Reenter the “Raccoon Patrol”: Participating in the camp-wide competition, the Raccoons confidentially arrive at Nancy’s station, all revved up to be the fastest patrol in the A-frame Chariot Race. Nancy proceeds to explain her rules for putting together the A-frame, which immediately confuses the Raccoons. In their attempt to comply, they bungle the Diagonal Lashings, something they seldom use. At the top, they ask if they can tie a Square Lashing in lieu of a Shear Lashing, and Nancy acquiesces. But, they are further penalized because Nancy insists that if they’re going to tie a Square Lashing, it must start and end with a Clove Hitch. She has never seen or heard of a Japanese Mark II Square Lashing. It isn’t in the official publication she is using as her reference. At that point, the Raccoon’s performance is so poor, they don’t even bother to race. With disgruntled comments, they leave Nancy’s station. They are hurt and bewildered.

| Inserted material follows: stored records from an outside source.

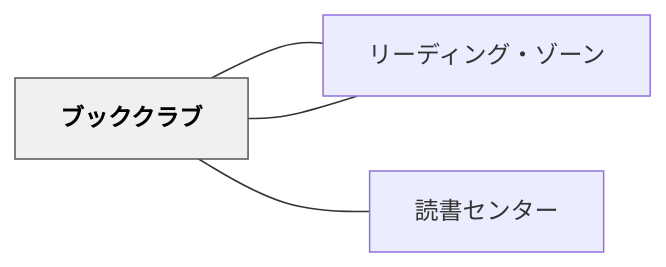
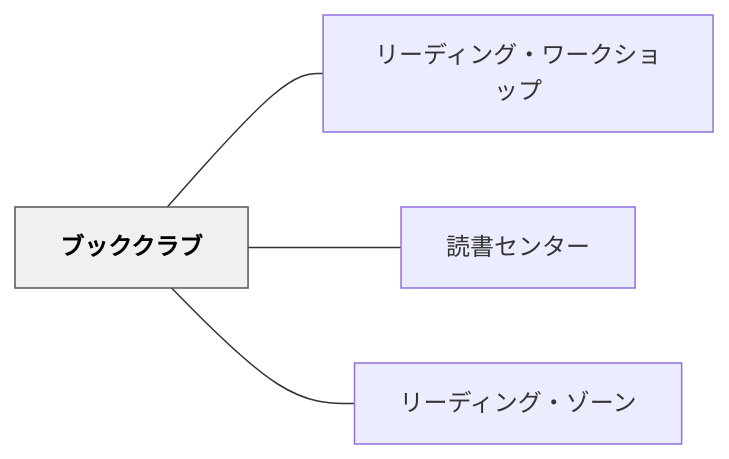
The diagram in content/パタン/ブッククラブ.md (unknownthings-ed-patterns/unknownthings-ed-patterns), drawn with Mermaid before and after one commit. The commit also changed 527 other files, not shown here.

````diff
--- a/content/パタン/ブッククラブ.md
+++ b/content/パタン/ブッククラブ.md
@@ -176,14 +176,14 @@
 ```mermaid
 flowchart LR
-    ne38396e38383["ブッククラブ"]
-    ne383aae383bc["リーディング・ワークショップ"]
-    ne8aaade69bb8["読書センター"]
-    ne383aae383bc["リーディング・ゾーン"]
+    ne38396e38383e382afe382afe383a9e38396["ブッククラブ"]
+    ne383aae383bce38387e382a3e383b3e382b0e383bbe383afe383bce382afe382b7e383a7e38383e38397["リーディング・ワークショップ"]
+    ne8aaade69bb8e382bbe383b3e382bfe383bc["読書センター"]
+    ne383aae383bce38387e382a3e383b3e382b0e383bbe382bee383bce383b3["リーディング・ゾーン"]
 
-    ne38396e38383 --- ne383aae383bc
-    ne38396e38383 --- ne8aaade69bb8
-    ne38396e38383 --- ne383aae383bc
+    ne38396e38383e382afe382afe383a9e38396 --- ne383aae383bce38387e382a3e383b3e382b0e383bbe383afe383bce382afe382b7e383a7e38383e38397
+    ne38396e38383e382afe382afe383a9e38396 --- ne8aaade69bb8e382bbe383b3e382bfe383bc
+    ne38396e38383e382afe382afe383a9e38396 --- ne383aae383bce38387e382a3e383b3e382b0e383bbe382bee383bce383b3
 
     classDef hub fill:#f0f0f0,stroke:#555,color:#000,font-weight:bold
-    class ne38396e38383 hub
+    class ne38396e38383e382afe382afe383a9e38396 hub
 ```
````
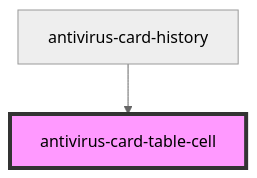
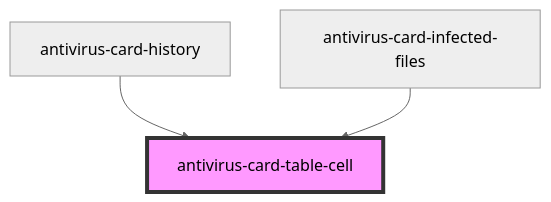
Before and after one commit to ispsystem/plugin-imunify: the diagram in packages/antivirus-card/src/components/table-cell/readme.md, drawn with Mermaid (neutral theme). The commit also changed other lines of this file and 9 other files, not shown here.

````diff
--- a/packages/antivirus-card/src/components/table-cell/readme.md
+++ b/packages/antivirus-card/src/components/table-cell/readme.md
@@ -25,5 +26,6 @@
 ```mermaid
 graph TD;
   antivirus-card-history --> antivirus-card-table-cell
+  antivirus-card-infected-files --> antivirus-card-table-cell
   style antivirus-card-table-cell fill:#f9f,stroke:#333,stroke-width:4px
 ```
````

Are these kinds of scenarios rare at Scout skill events? The answer is, no. They take place at Boy Scout summer camps, district and council camporees, and OA conclaves. Scouts have been penalized, disqualified, and even politely insulted by facilitators who base their event’s rules on material that contradicts what some may have adopted from other official publications. This is a sad state of affairs. Scouts become frustrated, angry, and disillusioned—feelings that shouldn’t obtain at a Scouting event.

What about this conflicting information presented in different official publications? Are there ways around the confusion? The answer is, yes. At the time of this writing, a national task force is taking steps to assure the publications all provide compatible information pertaining to Scout skills—approaches that are sensible, practical, and proven to be the most efficient. This is a lengthy process and will take time. Everything that appears in official BSA publications should be exemplary, but change happens slowly. Until Scout skills are presented consistently across the board, the following is felt to be an advisable practice: during inter-troop, district, or council events, in competitions like the A-frame Chariot Race, let the patrols complete the challenge in anyway they can. Don’t permit their efforts to be circumscribed by a rigid set of exacting rules. As long as what they build is safe and gets the job done, the Scouts should be allowed to experience success.